The U.S. Supreme Court ruled that states couldn’t be forced to participate, and North Carolina’s leaders have thus far refused to do so. In 2013, legislators passed a law forbidding the governor to expand Medicaid without the legislature’s permission. Since Cooper took office at the start of 2017, Republican leaders, who strongly opposed the ACA, have thwarted his attempts to expand Medicaid. One of their excuses is that they fear the federal government won’t provide all the money it has promised.
There are, however, signs of bipartisan support for some form of expansion. Last year, Republicans, including Donny Lambeth of Forsyth County, introduced Carolina Cares, a bill that would expand Medicaid coverage while including a work requirement and modest premiums.
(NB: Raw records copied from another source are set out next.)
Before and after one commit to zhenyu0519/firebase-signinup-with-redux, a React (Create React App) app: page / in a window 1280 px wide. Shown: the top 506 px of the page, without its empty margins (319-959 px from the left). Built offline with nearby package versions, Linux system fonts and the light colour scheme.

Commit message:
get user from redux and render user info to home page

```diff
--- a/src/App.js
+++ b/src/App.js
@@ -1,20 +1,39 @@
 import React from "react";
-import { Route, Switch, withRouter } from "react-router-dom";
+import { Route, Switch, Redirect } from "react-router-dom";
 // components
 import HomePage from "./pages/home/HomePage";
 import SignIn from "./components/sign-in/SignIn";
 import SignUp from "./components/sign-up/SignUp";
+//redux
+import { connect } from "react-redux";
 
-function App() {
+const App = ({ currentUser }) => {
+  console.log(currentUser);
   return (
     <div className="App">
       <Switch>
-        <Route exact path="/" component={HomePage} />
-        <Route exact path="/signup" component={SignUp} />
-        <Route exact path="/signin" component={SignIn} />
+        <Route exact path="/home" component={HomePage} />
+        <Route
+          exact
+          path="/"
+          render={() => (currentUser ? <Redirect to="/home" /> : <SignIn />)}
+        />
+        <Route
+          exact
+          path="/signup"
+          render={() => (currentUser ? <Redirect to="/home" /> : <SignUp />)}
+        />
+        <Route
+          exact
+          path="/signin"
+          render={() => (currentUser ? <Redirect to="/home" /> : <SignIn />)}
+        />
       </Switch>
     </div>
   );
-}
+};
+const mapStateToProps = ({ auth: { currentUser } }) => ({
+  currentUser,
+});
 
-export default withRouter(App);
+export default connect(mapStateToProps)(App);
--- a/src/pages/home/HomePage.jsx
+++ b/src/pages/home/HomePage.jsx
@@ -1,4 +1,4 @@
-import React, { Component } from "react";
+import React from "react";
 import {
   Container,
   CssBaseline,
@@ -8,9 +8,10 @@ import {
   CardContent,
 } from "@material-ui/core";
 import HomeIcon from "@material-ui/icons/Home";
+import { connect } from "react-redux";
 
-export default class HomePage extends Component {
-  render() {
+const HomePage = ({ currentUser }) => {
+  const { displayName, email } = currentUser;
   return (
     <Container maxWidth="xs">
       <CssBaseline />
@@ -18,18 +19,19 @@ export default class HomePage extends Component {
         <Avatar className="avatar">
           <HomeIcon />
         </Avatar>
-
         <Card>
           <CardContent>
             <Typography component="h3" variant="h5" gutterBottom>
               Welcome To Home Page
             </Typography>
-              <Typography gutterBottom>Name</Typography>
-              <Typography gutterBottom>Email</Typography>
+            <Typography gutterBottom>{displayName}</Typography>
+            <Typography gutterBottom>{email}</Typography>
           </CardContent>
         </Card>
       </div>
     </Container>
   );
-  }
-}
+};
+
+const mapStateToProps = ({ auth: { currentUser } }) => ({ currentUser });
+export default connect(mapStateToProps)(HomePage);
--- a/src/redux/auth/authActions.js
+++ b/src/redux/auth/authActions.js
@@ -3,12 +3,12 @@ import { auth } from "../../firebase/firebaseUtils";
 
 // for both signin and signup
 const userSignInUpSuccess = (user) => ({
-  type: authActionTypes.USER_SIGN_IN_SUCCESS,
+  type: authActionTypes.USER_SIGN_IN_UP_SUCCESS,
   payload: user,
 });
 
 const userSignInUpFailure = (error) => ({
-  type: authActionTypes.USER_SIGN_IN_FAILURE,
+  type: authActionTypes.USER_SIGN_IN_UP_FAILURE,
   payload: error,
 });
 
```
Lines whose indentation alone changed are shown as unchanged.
Some Democrats signed on as co-sponsors.
Senate leader Phil Berger of Rockingham County and his colleagues made sure there was no action on the bill during the 2017-18 sessions. They didn’t even allow the sponsors to explain their plan.
One of their stated objections is the fear that expansion would be too expensive for the state, but that rang hollow in July, when the Senate killed a bipartisan House bill that simply would have allowed a study of the cost. It’s uncertain whether federal regulators would approve the Carolina Cares approach, but the first step is to pass a detailed bill.
Lambeth says he plans to introduce Carolina Cares again next year. That bill may not be the ideal approach to expanding Medicaid, but a debate on its merits could at least get things moving.
It also may help that the state is making progress in talks with federal regulators to switch its Medicaid program to a managed-care system with a “whole body” approach rather than the current fee-for-service system, something Republicans have wanted.
Cooper had it right when he said after the recent election that Medicaid expansion shouldn’t be a partisan issue. Leaders — including Republicans — in most other states have managed to cooperate on Medicaid expansion for the good of people who need the help. North Carolina’s leaders should find a way to do the same.